▸ **About this task**:
Identify each line below that contains the word "hướng", and copy it out.

══════

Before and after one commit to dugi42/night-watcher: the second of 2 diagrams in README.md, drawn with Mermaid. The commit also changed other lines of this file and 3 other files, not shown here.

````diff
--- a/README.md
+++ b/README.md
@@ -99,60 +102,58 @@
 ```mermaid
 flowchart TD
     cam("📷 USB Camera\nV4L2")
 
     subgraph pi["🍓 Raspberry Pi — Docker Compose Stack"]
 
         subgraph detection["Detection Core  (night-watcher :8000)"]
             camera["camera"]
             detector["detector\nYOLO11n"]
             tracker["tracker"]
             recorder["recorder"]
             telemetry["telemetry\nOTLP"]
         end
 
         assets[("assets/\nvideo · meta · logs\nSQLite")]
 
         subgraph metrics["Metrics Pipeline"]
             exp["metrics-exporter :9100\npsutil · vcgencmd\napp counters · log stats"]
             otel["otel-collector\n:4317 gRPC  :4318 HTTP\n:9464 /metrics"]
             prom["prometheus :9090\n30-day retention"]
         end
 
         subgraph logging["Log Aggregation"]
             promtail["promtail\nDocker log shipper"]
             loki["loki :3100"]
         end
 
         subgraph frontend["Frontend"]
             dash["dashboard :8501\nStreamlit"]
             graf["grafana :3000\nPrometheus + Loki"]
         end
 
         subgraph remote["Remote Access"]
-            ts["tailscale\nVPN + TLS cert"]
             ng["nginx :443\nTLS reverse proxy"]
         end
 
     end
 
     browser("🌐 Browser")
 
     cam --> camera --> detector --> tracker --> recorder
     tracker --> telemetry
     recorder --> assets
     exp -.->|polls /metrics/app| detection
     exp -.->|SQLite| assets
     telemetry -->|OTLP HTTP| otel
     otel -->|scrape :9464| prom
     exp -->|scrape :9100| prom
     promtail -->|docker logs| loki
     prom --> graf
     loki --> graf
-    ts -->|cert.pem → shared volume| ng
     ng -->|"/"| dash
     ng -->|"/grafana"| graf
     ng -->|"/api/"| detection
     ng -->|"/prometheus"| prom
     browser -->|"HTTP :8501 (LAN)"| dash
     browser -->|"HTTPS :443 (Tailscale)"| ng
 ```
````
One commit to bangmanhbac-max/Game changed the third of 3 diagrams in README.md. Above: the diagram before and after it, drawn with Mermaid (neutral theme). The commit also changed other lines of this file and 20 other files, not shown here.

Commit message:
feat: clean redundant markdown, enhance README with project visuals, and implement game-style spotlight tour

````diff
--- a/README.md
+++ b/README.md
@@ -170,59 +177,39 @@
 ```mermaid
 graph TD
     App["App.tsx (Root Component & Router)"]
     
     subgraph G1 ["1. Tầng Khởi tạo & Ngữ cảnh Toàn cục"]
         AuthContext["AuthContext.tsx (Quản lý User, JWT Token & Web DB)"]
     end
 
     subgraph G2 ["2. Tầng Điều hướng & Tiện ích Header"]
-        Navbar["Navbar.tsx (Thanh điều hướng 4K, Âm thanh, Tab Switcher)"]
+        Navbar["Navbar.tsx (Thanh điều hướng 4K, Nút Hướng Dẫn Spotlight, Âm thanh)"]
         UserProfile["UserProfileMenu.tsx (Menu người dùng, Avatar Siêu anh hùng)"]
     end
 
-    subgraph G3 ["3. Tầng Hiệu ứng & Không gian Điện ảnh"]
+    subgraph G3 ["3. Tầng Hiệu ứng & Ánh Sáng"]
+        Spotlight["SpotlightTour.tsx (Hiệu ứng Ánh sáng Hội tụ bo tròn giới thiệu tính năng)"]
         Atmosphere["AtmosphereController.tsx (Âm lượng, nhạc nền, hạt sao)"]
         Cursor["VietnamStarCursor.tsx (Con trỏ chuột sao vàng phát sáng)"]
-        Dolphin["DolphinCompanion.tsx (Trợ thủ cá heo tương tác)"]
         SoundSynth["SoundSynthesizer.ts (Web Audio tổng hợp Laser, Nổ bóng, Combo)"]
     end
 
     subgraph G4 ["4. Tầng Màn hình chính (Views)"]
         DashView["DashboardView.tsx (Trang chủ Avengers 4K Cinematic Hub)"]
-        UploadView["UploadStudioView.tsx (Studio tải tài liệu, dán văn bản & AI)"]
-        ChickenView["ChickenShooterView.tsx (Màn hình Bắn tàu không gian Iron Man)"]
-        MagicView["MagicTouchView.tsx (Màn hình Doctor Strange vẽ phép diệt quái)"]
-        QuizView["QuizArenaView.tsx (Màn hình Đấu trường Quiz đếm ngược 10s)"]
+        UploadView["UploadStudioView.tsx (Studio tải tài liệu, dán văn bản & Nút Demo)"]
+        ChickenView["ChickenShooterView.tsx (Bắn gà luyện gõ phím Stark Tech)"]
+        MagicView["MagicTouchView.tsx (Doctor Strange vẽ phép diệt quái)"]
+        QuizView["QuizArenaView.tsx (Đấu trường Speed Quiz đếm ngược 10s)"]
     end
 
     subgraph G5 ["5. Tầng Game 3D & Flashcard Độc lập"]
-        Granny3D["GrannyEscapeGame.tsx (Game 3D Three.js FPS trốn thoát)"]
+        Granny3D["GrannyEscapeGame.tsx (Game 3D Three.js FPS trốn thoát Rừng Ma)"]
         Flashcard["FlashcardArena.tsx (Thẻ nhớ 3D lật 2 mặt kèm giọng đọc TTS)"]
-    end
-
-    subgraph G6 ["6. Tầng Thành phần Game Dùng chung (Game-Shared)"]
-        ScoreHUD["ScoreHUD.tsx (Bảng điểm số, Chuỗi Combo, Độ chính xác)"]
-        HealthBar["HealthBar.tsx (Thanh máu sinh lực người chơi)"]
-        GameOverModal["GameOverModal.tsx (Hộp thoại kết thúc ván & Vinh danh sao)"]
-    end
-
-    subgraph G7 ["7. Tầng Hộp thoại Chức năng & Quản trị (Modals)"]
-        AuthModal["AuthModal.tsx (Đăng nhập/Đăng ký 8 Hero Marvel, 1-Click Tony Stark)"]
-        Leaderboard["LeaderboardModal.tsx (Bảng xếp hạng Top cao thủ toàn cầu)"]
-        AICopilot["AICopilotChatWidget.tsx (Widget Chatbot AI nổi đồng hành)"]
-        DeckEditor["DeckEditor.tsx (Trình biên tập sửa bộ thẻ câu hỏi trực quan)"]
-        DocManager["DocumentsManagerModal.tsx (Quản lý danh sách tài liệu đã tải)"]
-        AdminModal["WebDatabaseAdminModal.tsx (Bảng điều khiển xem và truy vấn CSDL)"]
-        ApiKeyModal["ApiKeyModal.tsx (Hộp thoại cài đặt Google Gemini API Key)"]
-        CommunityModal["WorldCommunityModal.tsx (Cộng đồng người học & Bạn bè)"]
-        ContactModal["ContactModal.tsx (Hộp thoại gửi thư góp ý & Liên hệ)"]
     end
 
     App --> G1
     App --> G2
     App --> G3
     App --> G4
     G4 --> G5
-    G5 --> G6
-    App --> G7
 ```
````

══════

▸ **Written answer**:
     subgraph G2 ["2. Tầng Điều hướng & Tiện ích Header"]
-        Navbar["Navbar.tsx (Thanh điều hướng 4K, Âm thanh, Tab Switcher)"]
+        Navbar["Navbar.tsx (Thanh điều hướng 4K, Nút Hướng Dẫn Spotlight, Âm thanh)"]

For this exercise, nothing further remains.